Every line below that mentions the word "print" should be copied out.

→ **Material for this task**:
= Beginning of Section =
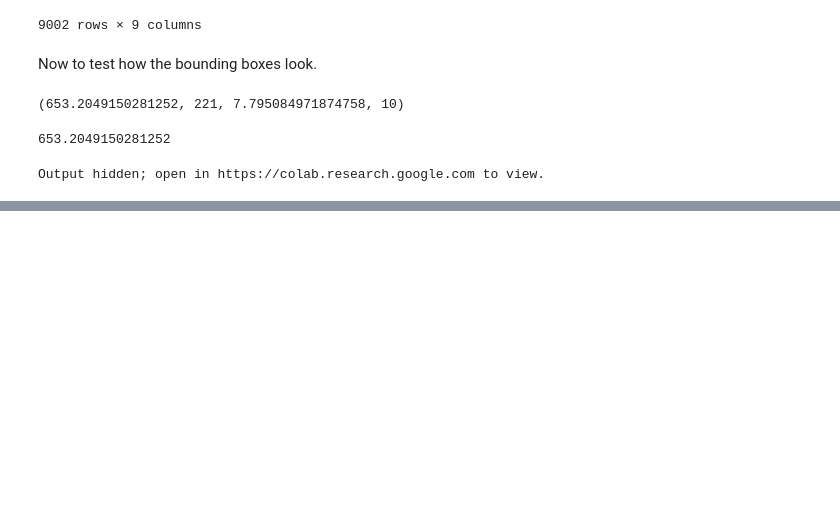
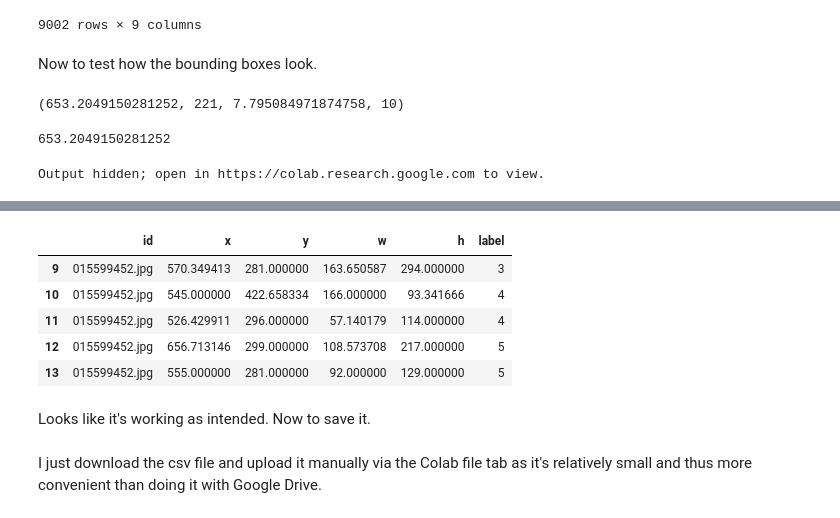
Before and after one commit to hhenry01/ML-Motion-Blur, a Jupyter notebook: Limb Detection/Add Bounding Boxes.ipynb, the cells around one changed output, grey strips where cells are left out. Cells and saved outputs as stored; diff of their text form; code cells hidden in the pictures; blank space fills up the shorter version.

```diff
--- a/Limb Detection/Add Bounding Boxes.ipynb
+++ b/Limb Detection/Add Bounding Boxes.ipynb
@@ -276,0 +350,12 @@ From the samples above, it's obvious that they're not as good as what someone ma
+# %%
+records = newDF[newDF['id'] == '015599452.jpg']
+records
+# %% [output]
+|  | id | x | y | w | h | label |
+| 9 | 015599452.jpg | 570.349413 | 281.000000 | 163.650587 | 294.000000 | 3 |
+| 10 | 015599452.jpg | 545.000000 | 422.658334 | 166.000000 | 93.341666 | 4 |
+| 11 | 015599452.jpg | 526.429911 | 296.000000 | 57.140179 | 114.000000 | 4 |
+| 12 | 015599452.jpg | 656.713146 | 299.000000 | 108.573708 | 217.000000 | 5 |
+| 13 | 015599452.jpg | 555.000000 | 281.000000 | 92.000000 | 129.000000 | 5 |
+# %% [markdown]
+Looks like it's working as intended. Now to save it.
@@ -276,0 +364,2 @@ From the samples above, it's obvious that they're not as good as what someone ma
+# %% [markdown]
+I just download the csv file and upload it manually via the Colab file tab as it's relatively small and thus more convenient than doing it with Google Drive.
```
Also changed, not shown: parts of 4 cells of this notebook, 1 other file.
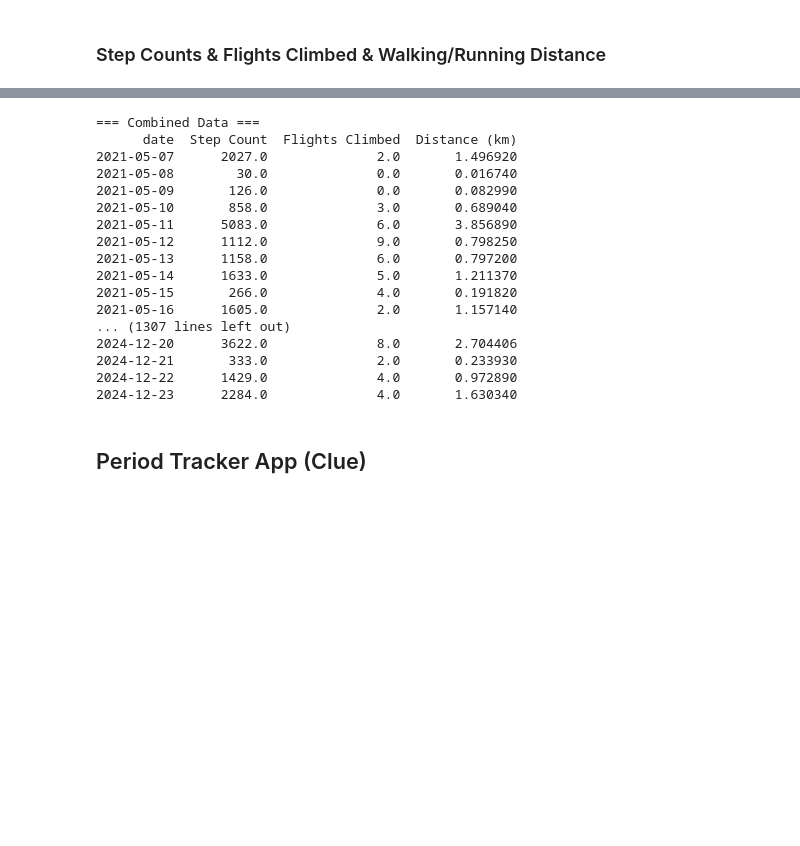
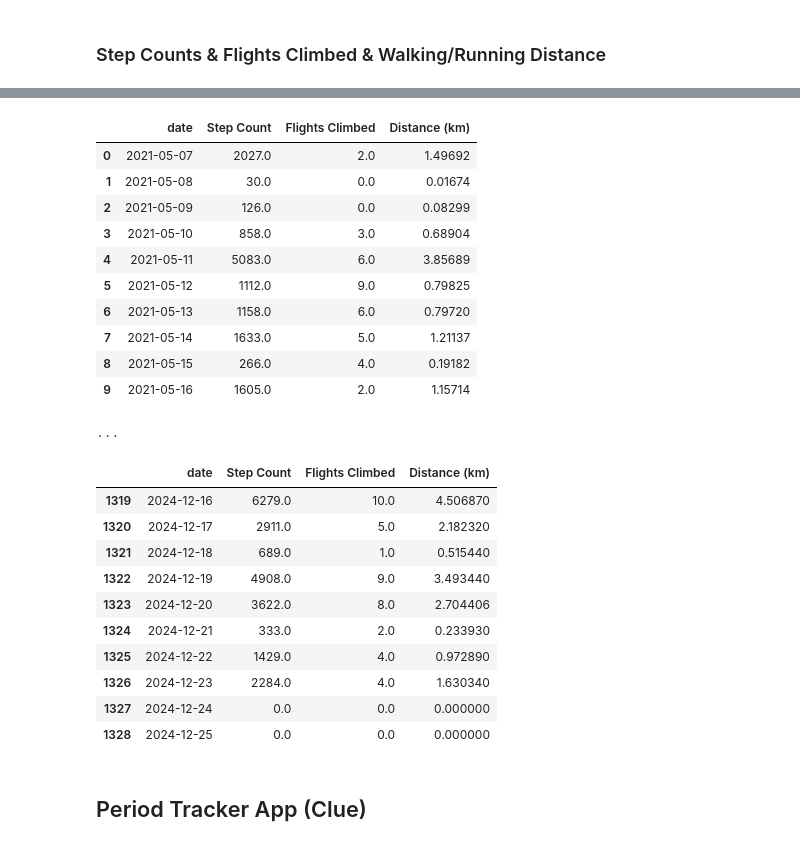
Before and after one commit to adaakbulut/DSA210-Term-Project, a Jupyter notebook: data_process.ipynb, the cells around one changed output, grey strips where cells are left out. Saved outputs shown, nothing was run; the diff lists cells and outputs as text; code cells hidden in the pictures; blank space fills up the shorter version.

```diff
--- a/data_process.ipynb
+++ b/data_process.ipynb
@@ -238,51 +242,49 @@ print(distance_df.to_string(index=False, header=['Date', 'Distance (km)']))  # A
 # %%
-import pandas as pd
-
-# File paths for the uploaded CSV files
 flights_file = '/content/Output/flightsclimbed_data.csv'
 steps_file = '/content/Output/stepcount_data.csv'
 distance_file = '/content/Output/distancewalkingrunning_data.csv'
 
-# Reading the CSV files into pandas DataFrames
 distance_df = pd.read_csv(distance_file)
 flights_df = pd.read_csv(flights_file)
 steps_df = pd.read_csv(steps_file)
 
-# Renaming value columns for clarity
 distance_df.rename(columns={"value": "Distance (km)"}, inplace=True)
 flights_df.rename(columns={"value": "Flights Climbed"}, inplace=True)
 steps_df.rename(columns={"value": "Step Count"}, inplace=True)
 
-# Merging all datasets on the 'date' column
 merged_df = steps_df.merge(flights_df, on="date", how="outer").merge(distance_df, on="date", how="outer")
 
-# Fill any missing values with 0
 merged_df.fillna(0, inplace=True)
 
-# Sorting by date for a cleaner output
 merged_df.sort_values(by="date", inplace=True)
 
-# Displaying the merged dataset
-print("=== Combined Data ===")
-print(merged_df.to_string(index=False))
+display(merged_df.head(10))
+print("\n...")
+display(merged_df.tail(10))
 # %% [output]
+|  | date | Step Count | Flights Climbed | Distance (km) |
+| 0 | 2021-05-07 | 2027.0 | 2.0 | 1.49692 |
+| 1 | 2021-05-08 | 30.0 | 0.0 | 0.01674 |
+| 2 | 2021-05-09 | 126.0 | 0.0 | 0.08299 |
+| 3 | 2021-05-10 | 858.0 | 3.0 | 0.68904 |
+| 4 | 2021-05-11 | 5083.0 | 6.0 | 3.85689 |
+| 5 | 2021-05-12 | 1112.0 | 9.0 | 0.79825 |
+| 6 | 2021-05-13 | 1158.0 | 6.0 | 0.79720 |
+| 7 | 2021-05-14 | 1633.0 | 5.0 | 1.21137 |
+| 8 | 2021-05-15 | 266.0 | 4.0 | 0.19182 |
+| 9 | 2021-05-16 | 1605.0 | 2.0 | 1.15714 |
-=== Combined Data ===
-      date  Step Count  Flights Climbed  Distance (km)
-2021-05-07      2027.0              2.0       1.496920
-2021-05-08        30.0              0.0       0.016740
-2021-05-09       126.0              0.0       0.082990
-2021-05-10       858.0              3.0       0.689040
-2021-05-11      5083.0              6.0       3.856890
-2021-05-12      1112.0              9.0       0.798250
-2021-05-13      1158.0              6.0       0.797200
-2021-05-14      1633.0              5.0       1.211370
-2021-05-15       266.0              4.0       0.191820
-2021-05-16      1605.0              2.0       1.157140
-... (1307 lines left out)
-2024-12-20      3622.0              8.0       2.704406
-2024-12-21       333.0              2.0       0.233930
-2024-12-22      1429.0              4.0       0.972890
-2024-12-23      2284.0              4.0       1.630340
+...
+|  | date | Step Count | Flights Climbed | Distance (km) |
+| 1319 | 2024-12-16 | 6279.0 | 10.0 | 4.506870 |
+| 1320 | 2024-12-17 | 2911.0 | 5.0 | 2.182320 |
+| 1321 | 2024-12-18 | 689.0 | 1.0 | 0.515440 |
+| 1322 | 2024-12-19 | 4908.0 | 9.0 | 3.493440 |
+| 1323 | 2024-12-20 | 3622.0 | 8.0 | 2.704406 |
+| 1324 | 2024-12-21 | 333.0 | 2.0 | 0.233930 |
+| 1325 | 2024-12-22 | 1429.0 | 4.0 | 0.972890 |
+| 1326 | 2024-12-23 | 2284.0 | 4.0 | 1.630340 |
+| 1327 | 2024-12-24 | 0.0 | 0.0 | 0.000000 |
+| 1328 | 2024-12-25 | 0.0 | 0.0 | 0.000000 |
 # %% [markdown]
 ## Period Tracker App (Clue)
 # %% [markdown]
```
Also changed, not shown: parts of 10 cells of this notebook.
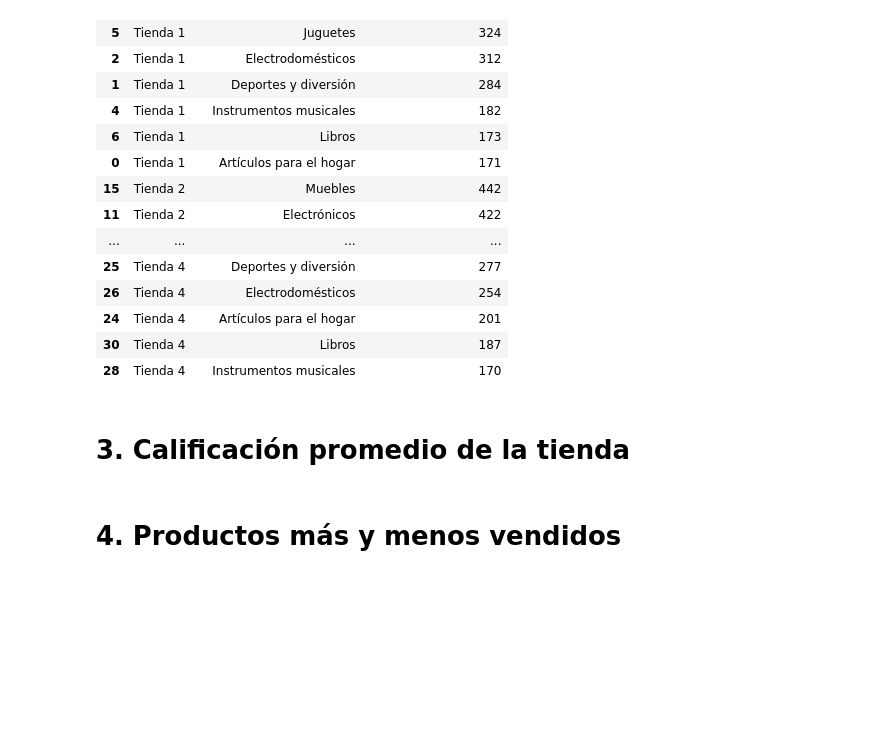
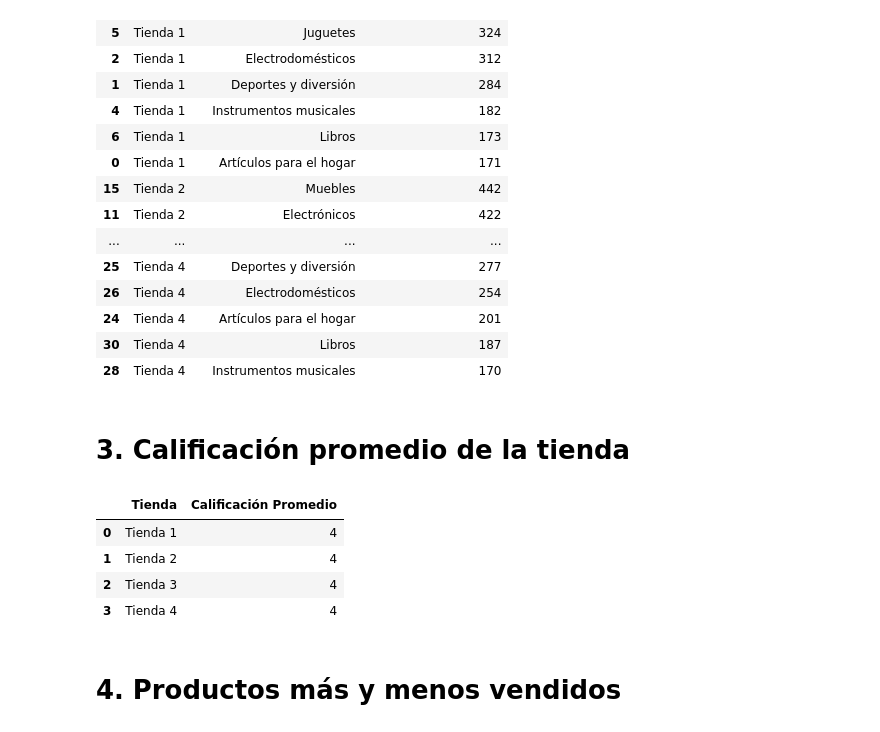
Before and after one commit to CarlosS4/Ciencia_de_Datos_AluraLatam_G9, a Jupyter notebook: AluraStoreLatam.ipynb, the cells around one changed output. Cells and saved outputs as stored; diff of their text form; code cells hidden in the pictures; blank space fills up the shorter version.

Commit message:
Calculo de las calificaciones promedio de los clientes para cada tienda. El objetivo es conocer la satisfacción del cliente con los productos vendidos.

```diff
--- a/AluraStoreLatam.ipynb
+++ b/AluraStoreLatam.ipynb
@@ -351,6 +351,17 @@ display(ventas_por_categoria_ordenado)
 | 28 | Tienda 4 | Instrumentos musicales | 170 |
 # %% [markdown]
 # 3. Calificación promedio de la tienda
+# %%
+calificacion_promedio_por_tienda = maestro_df.groupby('Tienda')['Calificación'].mean().reset_index()
+calificacion_promedio_por_tienda.rename(columns={'Calificación': 'Calificación Promedio'}, inplace=True)
+
+display(calificacion_promedio_por_tienda)
+# %% [output]
+|  | Tienda | Calificación Promedio |
+| 0 | Tienda 1 | 4 |
+| 1 | Tienda 2 | 4 |
+| 2 | Tienda 3 | 4 |
+| 3 | Tienda 4 | 4 |
 # %% [markdown]
 # 4. Productos más y menos vendidos
 # %% [markdown]
```
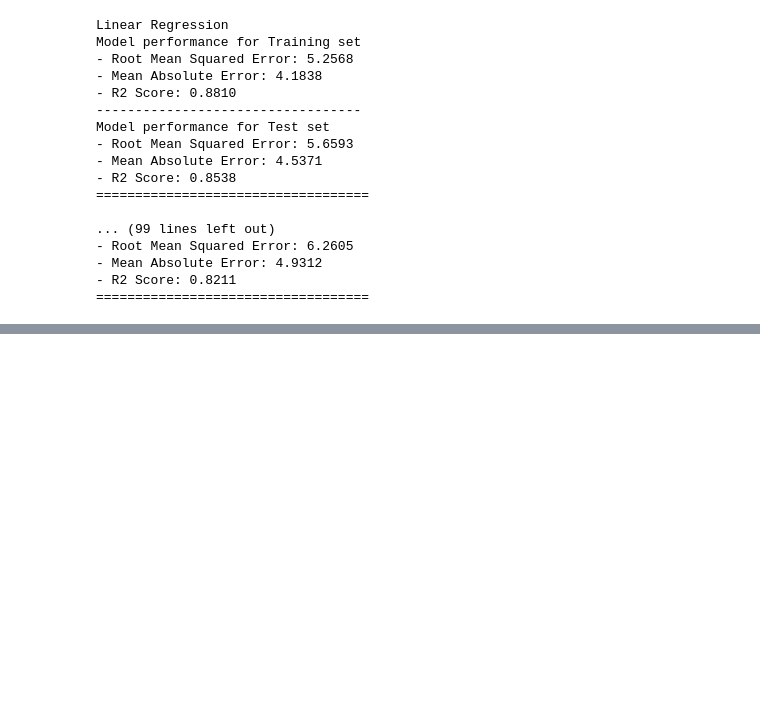
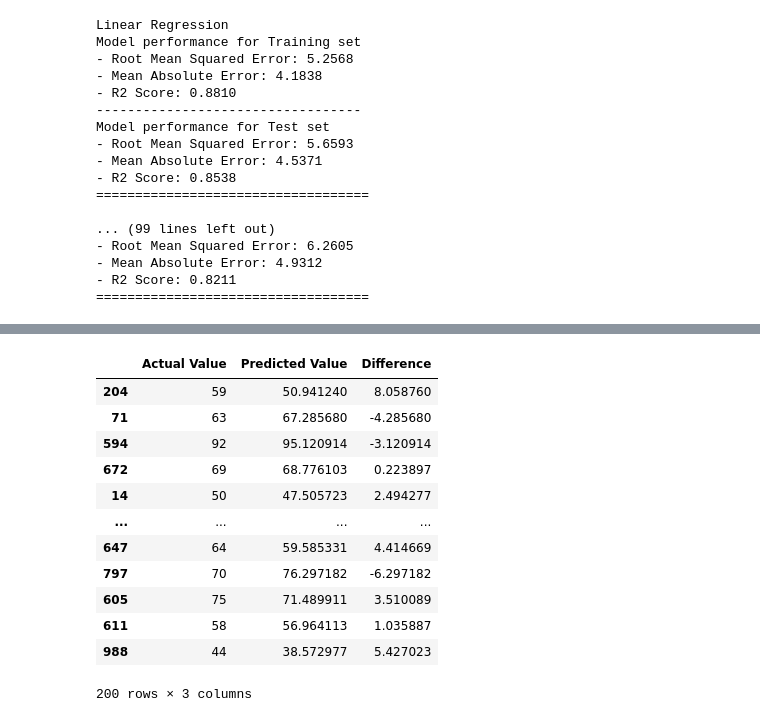
Before and after one commit to rahulr001/ML-Project-Setup, a Jupyter notebook: notebook/2. MODEL TRAINING.ipynb, the cells around one changed output, grey strips where cells are left out. Cells and saved outputs as stored; diff of their text form; code cells hidden in the pictures; blank space fills up the shorter version.

```diff
--- a/notebook/2. MODEL TRAINING.ipynb
+++ b/notebook/2. MODEL TRAINING.ipynb
@@ -165,0 +185,17 @@ Model performance for Test set
+# %%
+pred_df=pd.DataFrame({'Actual Value':y_test,'Predicted Value':y_test_predict,'Difference':y_test-y_test_predict})
+pred_df
+# %% [output]
+|  | Actual Value | Predicted Value | Difference |
+| 204 | 59 | 50.941240 | 8.058760 |
+| 71 | 63 | 67.285680 | -4.285680 |
+| 594 | 92 | 95.120914 | -3.120914 |
+| 672 | 69 | 68.776103 | 0.223897 |
+| 14 | 50 | 47.505723 | 2.494277 |
+| ... | ... | ... | ... |
+| 647 | 64 | 59.585331 | 4.414669 |
+| 797 | 70 | 76.297182 | -6.297182 |
+| 605 | 75 | 71.489911 | 3.510089 |
+| 611 | 58 | 56.964113 | 1.035887 |
+| 988 | 44 | 38.572977 | 5.427023 |
+200 rows × 3 columns
```
Also changed, not shown: parts of 3 cells of this notebook, 6 other files.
= End of Section =
→ **Problem solution**:
@@ -238,51 +242,49 @@ print(distance_df.to_string(index=False, header=['Date', 'Distance (km)']))  # A
-print("=== Combined Data ===")
-print(merged_df.to_string(index=False))
+print("\n...")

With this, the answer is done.